Families of victims of enforced disappearances allegedly perpetrated by an elite Bangladesh paramilitary group on Friday called on the UN to ban the security force from serving as peacekeepers.
They made the call a day after 12 international rights groups including Amnesty International made similar demands to the UN Department of Peace Operations in a letter to UN Under-Secretary General Jean-Pierre Lacroix.
The move is designed at adding pressure on Bangladesh authorities, especially its powerful military and police, after rights groups blamed the elite Rapid Action Battalion for gross human rights violations.
They say the RAB enforced disappearances of hundreds of people, including many opposition activists and leaders.
“If Secretary General (Antonio) Guterres is serious about ending human rights abuses by UN peacekeepers, he will ensure that units with proven records of abuse like the Rapid Action Battalion are excluded from deployment,” said Kerry Kennedy, president of Robert F. Kennedy Human Rights.
“The evidence is clear; now it’s time for the UN to draw a line.”
UN spokesman Stephane Dujarric said on Thursday that the letter from the 12 rights groups would be looked at.
The UN has a “stringent human rights screening policy that applies to individual units from every country. But we obviously have been taking very seriously what is being done,” Dujarric told reporters.
The RAB, which draws officers from the armed forces and police, has come under intense pressure in recent weeks after the United States last month slapped sanctions against it and at least seven of its current and former officers including its current national police chief.
Bangladesh has protested the sanctions and on Thursday home minister Asaduzzaman Khan defended the RAB.
“They are not highlighting the positive impacts of RAB has had on society. They are not talking about RAB’s war on drugs and terrorism,” he told reporters.
Families of victims of enforced disappearances and politicians have also stepped up pressure on the tainted security force.
“RAB picked up my brother in December 2013 and we have never found him. My mother went to RAB headquarters every day for more than a year to find out his whereabouts,” said Afroja Islam Akhi, whose brother Sajedul Islam was an opposition activist.
Akhi, who helped set up Mayer Daak, which groups families of enforced disappearance victims, blamed RAB for abducting and disappearing more than 600 people.

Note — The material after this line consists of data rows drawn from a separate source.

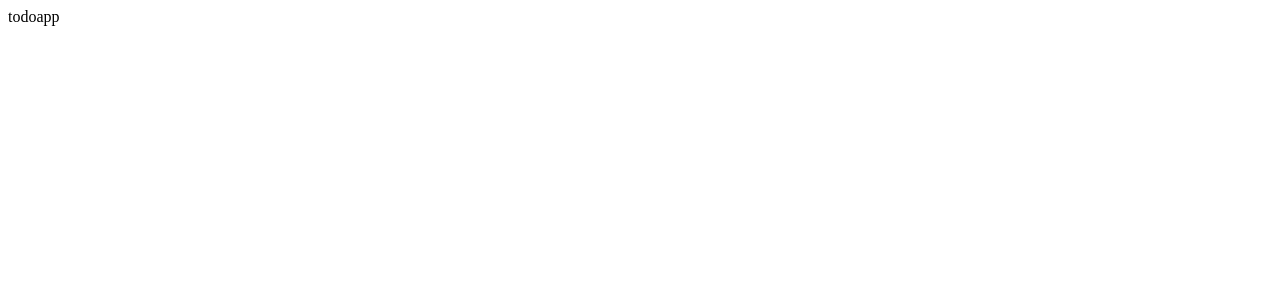
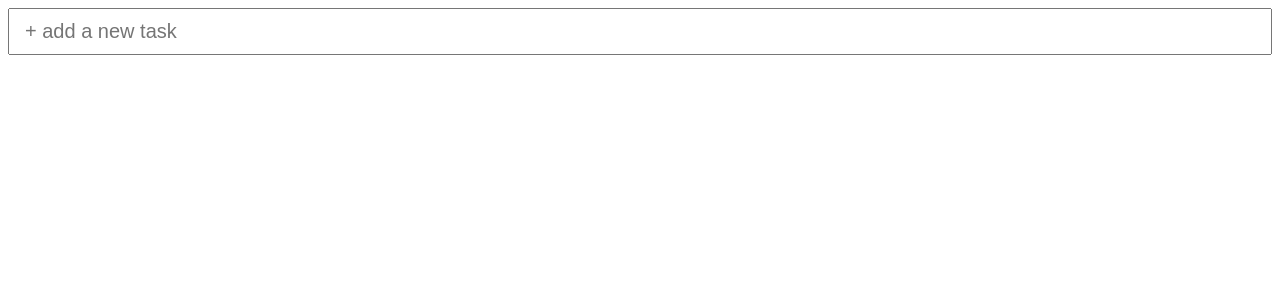
Before and after one commit to fnkillur/react-redux-todo-list, a React app: page / in a window 1280 px wide. Shown: the top 300 px of the page. Built offline with nearby package versions, Linux system fonts and the light colour scheme.

Commit message:
add AddForm, AddTodo for input the task by user

```diff
--- a/package.json
+++ b/package.json
@@ -14,6 +14,7 @@
     "@babel/preset-env": "^7.4.3",
     "@babel/preset-react": "^7.0.0",
     "babel-loader": "^8.0.5",
+    "babel-plugin-transform-class-properties": "^6.24.1",
     "babel-polyfill": "^6.26.0",
     "css-loader": "^2.1.1",
     "html-loader": "^0.5.5",
--- /dev/null
+++ b/src/actions/actionTypes.js
@@ -0,0 +1,3 @@
+export const INPUT_TODO = 'INPUT_TODO';
+
+export const ADD_TODO = 'ADD_TODO';
--- /dev/null
+++ b/src/actions/index.js
@@ -0,0 +1,11 @@
+import * as types from './actionTypes';
+
+export const input = task => ({
+  type: types.INPUT_TODO,
+  task
+});
+
+export const add = task => ({
+  type: types.ADD_TODO,
+  task,
+});
--- /dev/null
+++ b/src/components/AddForm.js
@@ -0,0 +1,23 @@
+import React, {Component} from 'react';
+import './AddForm.scss';
+
+class AddForm extends Component {
+
+  handleChange = e => {
+    this.props.onChange(e.target.value);
+  };
+
+  render() {
+    return (
+      <form>
+        <input
+          type='text' name='task' className='input-task'
+          placeholder='+ add a new task'
+          value={this.props.task} onChange={this.handleChange}
+        />
+      </form>
+    );
+  }
+}
+
+export default AddForm;
--- /dev/null
+++ b/src/components/AddForm.scss
@@ -0,0 +1,9 @@
+.input-task {
+  width: 100%;
+  font-size: 1.25rem;
+  -webkit-box-sizing: border-box;
+  -moz-box-sizing: border-box;
+  box-sizing: border-box;
+  padding: 10px 15px;
+  outline: none;
+}
--- /dev/null
+++ b/src/containers/AddTodo.js
@@ -0,0 +1,28 @@
+import React, {Component} from 'react';
+import {connect} from 'react-redux';
+import AddForm from '../components/AddForm';
+import {input} from '../actions';
+
+class AddTodo extends Component {
+
+  render() {
+    const {task, onChange} = this.props;
+
+    return (
+      <AddForm
+        value={task}
+        onChange={onChange}
+      />
+    );
+  }
+}
+
+const mapStateToProps = state => {
+  task: state.task
+};
+
+const mapDispatchToProps = dispatch => ({
+  onChange: task => dispatch(input(task)),
+});
+
+export default connect(mapStateToProps, mapDispatchToProps)(AddTodo);
--- a/src/containers/App.js
+++ b/src/containers/App.js
@@ -1,13 +1,15 @@
 import React, {Component} from 'react';
+import {connect} from 'react-redux';
+import AddTodo from './AddTodo';
 
 class App extends Component {
   render() {
     return (
-      <div>
-        todoapp
-      </div>
+      <React.Fragment>
+        <AddTodo/>
+      </React.Fragment>
     );
   }
 }
 
-export default App;
+export default connect()(App);
--- a/src/index.js
+++ b/src/index.js
@@ -1,5 +1,15 @@
 import React from 'react';
 import ReactDOM from 'react-dom';
+import {createStore} from 'redux';
+import {Provider} from 'react-redux';
+import reducer from './reducers';
 import App from './containers/App';
 
-ReactDOM.render(<App/>, document.getElementById('root'));
+const store = createStore(reducer);
+
+ReactDOM.render(
+  <Provider store={store}>
+    <App/>
+  </Provider>,
+  document.getElementById('root')
+);
--- /dev/null
+++ b/src/reducers/index.js
@@ -0,0 +1,10 @@
+import {combineReducers} from 'redux';
+import todos from './todos';
+import task from './task';
+
+const reducer = combineReducers({
+  todos,
+  task
+});
+
+export default reducer;
--- /dev/null
+++ b/src/reducers/task.js
@@ -0,0 +1,12 @@
+import * as types from '../actions/actionTypes';
+
+const task = (state = '', action) => {
+  switch (action.type) {
+    case types.INPUT_TODO:
+      return action.task;
+    default:
+      return state;
+  }
+};
+
+export default task;
--- /dev/null
+++ b/src/reducers/todos.js
@@ -0,0 +1,16 @@
+import * as types from '../actions/actionTypes';
+
+const todos = (state = [], action) => {
+  switch (action.type) {
+    case types.ADD_TODO:
+      return [{
+        id: '',
+        text: action.text,
+        complete: false,
+      }, ...state];
+    default:
+      return state;
+  }
+};
+
+export default todos;
```
Also changed, not shown: .babelrc, 1 other file (tests, documents, lock files or other folders).
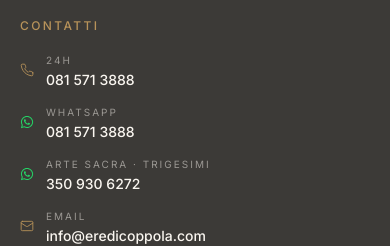
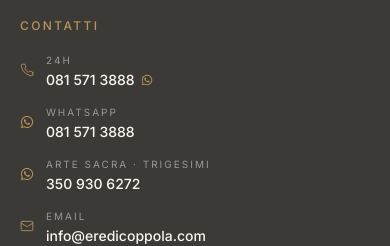
Before and after one commit to felifeli1983-arch/coppola-funebre, a Next.js app: page /codice-etico in a window 390 px wide. Shown: the part 3648-3894 px from the top of the page. Built offline with nearby package versions, Linux system fonts and the light colour scheme; no server answers.

Commit message:
Add WhatsApp icons next to phone number 081 571 3888 (everywhere) + replace WhatsApp green with palette gold

```diff
--- a/src/components/Contatti.tsx
+++ b/src/components/Contatti.tsx
@@ -25,9 +25,9 @@ export default function Contatti() {
   };
 
   const contacts: Contact[] = [
-    { Icon: Phone, label: 'Reperibilità 24h', value: '081 571 3888', href: 'tel:0815713888', primary: true },
-    { Icon: WhatsAppIcon, label: 'WhatsApp', value: '081 571 3888', href: 'https://wa.me/390815713888', iconBrandColor: '#25D366' },
-    { Icon: WhatsAppIcon, label: 'Arte Sacra · Trigesimi', value: '350 930 6272', href: 'https://wa.me/393509306272', iconBrandColor: '#25D366' },
+    { Icon: Phone, label: 'Reperibilità 24h · Anche WhatsApp', value: '081 571 3888', href: 'tel:0815713888', primary: true },
+    { Icon: WhatsAppIcon, label: 'WhatsApp', value: '081 571 3888', href: 'https://wa.me/390815713888', iconBrandColor: '#B8935A' },
+    { Icon: WhatsAppIcon, label: 'Arte Sacra · Trigesimi', value: '350 930 6272', href: 'https://wa.me/393509306272', iconBrandColor: '#B8935A' },
     { Icon: Mail, label: 'Email', value: 'info@eredicoppola.com', href: 'mailto:info@eredicoppola.com' },
   ];
 
@@ -71,7 +71,7 @@ export default function Contatti() {
                     c.primary
                       ? 'bg-bordeaux text-avorio group-hover:bg-bordeaux-dark'
                       : c.iconBrandColor
-                      ? 'border border-pietra/20 group-hover:border-[#25D366]'
+                      ? 'border border-pietra/20 group-hover:border-oro'
                       : 'border border-pietra/30 text-pietra group-hover:border-bordeaux group-hover:text-bordeaux'
                   }`}
                   style={c.iconBrandColor ? { color: c.iconBrandColor } : undefined}
--- a/src/components/CosaFare.tsx
+++ b/src/components/CosaFare.tsx
@@ -1,6 +1,7 @@
 'use client';
 
 import { Phone } from 'lucide-react';
+import WhatsAppIcon from './icons/WhatsAppIcon';
 import { motion, useScroll, useTransform } from 'framer-motion';
 import { useRef } from 'react';
 import Reveal, { RevealWords } from './motion/Reveal';
@@ -113,6 +114,7 @@ export default function CosaFare() {
             >
               <Phone size={18} />
               081 571 3888
+              <WhatsAppIcon size={18} className="text-oro" />
             </MagneticButton>
           </div>
         </Reveal>
--- a/src/components/Footer.tsx
+++ b/src/components/Footer.tsx
@@ -61,13 +61,16 @@ export default function Footer() {
                   <Phone size={14} strokeWidth={1.5} className="flex-none text-oro" />
                   <span>
                     <span className="block text-[10px] tracking-widest uppercase text-avorio/50">24h</span>
-                    <span className="font-medium text-avorio">081 571 3888</span>
+                    <span className="font-medium text-avorio inline-flex items-center gap-1.5">
+                      081 571 3888
+                      <WhatsAppIcon size={12} className="text-oro" />
+                    </span>
                   </span>
                 </a>
               </li>
               <li>
                 <a href="https://wa.me/390815713888" target="_blank" rel="noopener" className="flex items-center gap-3 hover:text-avorio transition-colors">
-                  <WhatsAppIcon size={14} className="flex-none text-[#25D366]" />
+                  <WhatsAppIcon size={14} className="flex-none text-oro" />
                   <span>
                     <span className="block text-[10px] tracking-widest uppercase text-avorio/50">WhatsApp</span>
                     <span className="font-medium text-avorio">081 571 3888</span>
@@ -76,7 +79,7 @@ export default function Footer() {
               </li>
               <li>
                 <a href="https://wa.me/393509306272" target="_blank" rel="noopener" className="flex items-center gap-3 hover:text-avorio transition-colors">
-                  <WhatsAppIcon size={14} className="flex-none text-[#25D366]" />
+                  <WhatsAppIcon size={14} className="flex-none text-oro" />
                   <span>
                     <span className="block text-[10px] tracking-widest uppercase text-avorio/50">Arte Sacra · Trigesimi</span>
                     <span className="font-medium text-avorio">350 930 6272</span>
--- a/src/components/Header.tsx
+++ b/src/components/Header.tsx
@@ -2,6 +2,7 @@
 
 import { useEffect, useState } from 'react';
 import { Phone, Menu, X, MapPin } from 'lucide-react';
+import WhatsAppIcon from './icons/WhatsAppIcon';
 
 const nav = [
   { href: '#servizi', label: 'Servizi' },
@@ -59,6 +60,7 @@ export default function Header() {
             >
               <Phone size={14} />
               24h · 081 571 3888
+              <WhatsAppIcon size={14} className="text-oro-chiaro" />
             </a>
             <span className="mt-1.5 inline-flex items-center gap-1 text-[10px] tracking-wider uppercase text-pietra-chiaro">
               <MapPin size={10} strokeWidth={2} className="text-bordeaux" />
@@ -94,6 +96,7 @@ export default function Header() {
             >
               <Phone size={14} />
               Chiama 24h · 081 571 3888
+              <WhatsAppIcon size={14} className="text-oro-chiaro" />
             </a>
             <div className="text-center text-[10px] tracking-wider uppercase text-pietra-chiaro mt-2">
               Operiamo in tutto il territorio Nazionale
--- a/src/components/Hero.tsx
+++ b/src/components/Hero.tsx
@@ -1,6 +1,7 @@
 'use client';
 
-import { Phone, MessageCircle } from 'lucide-react';
+import { Phone } from 'lucide-react';
+import WhatsAppIcon from './icons/WhatsAppIcon';
 import { motion, useScroll, useTransform } from 'framer-motion';
 import { useEffect, useRef, useState } from 'react';
 import { RevealWords } from './motion/Reveal';
@@ -88,6 +89,7 @@ export default function Hero() {
             >
               <Phone size={16} />
               Chiama ora · 081 571 3888
+              <WhatsAppIcon size={16} className="text-oro-chiaro" />
             </MagneticButton>
             <MagneticButton
               href="https://wa.me/390815713888"
@@ -95,7 +97,7 @@ export default function Hero() {
               rel="noopener"
               className="inline-flex items-center gap-2 px-8 py-4 border border-avorio/40 text-avorio tracking-wider uppercase text-sm font-medium hover:bg-avorio hover:text-pietra transition-colors"
             >
-              <MessageCircle size={16} />
+              <WhatsAppIcon size={16} />
               Scrivici su WhatsApp
             </MagneticButton>
           </motion.div>
```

“Can murderers and human rights violators be UN Peacekeepers? No way,” she said.
The UN sanctions on RAB has emboldened Bangladesh’s opposition, which has held a series of massive rallies across the country.
Reza Kibria, who heads the Gono-odhikar Parishad, a new opposition outfit, called for the disbanding the RAB.
“If we came to power, we would order a judicial commission to probe its human rights records,” he told a rally on Friday.
The RAB was created in 2004 by the then Islamist-allied government to combat extremism and serious crimes in the country of around 170 million people.
In January 2017, a Bangladesh court sentenced 26 people including 16 RAB officers to death after they were found guilty of involvement in the abduction and murder of seven people in the central city of Narayanganj.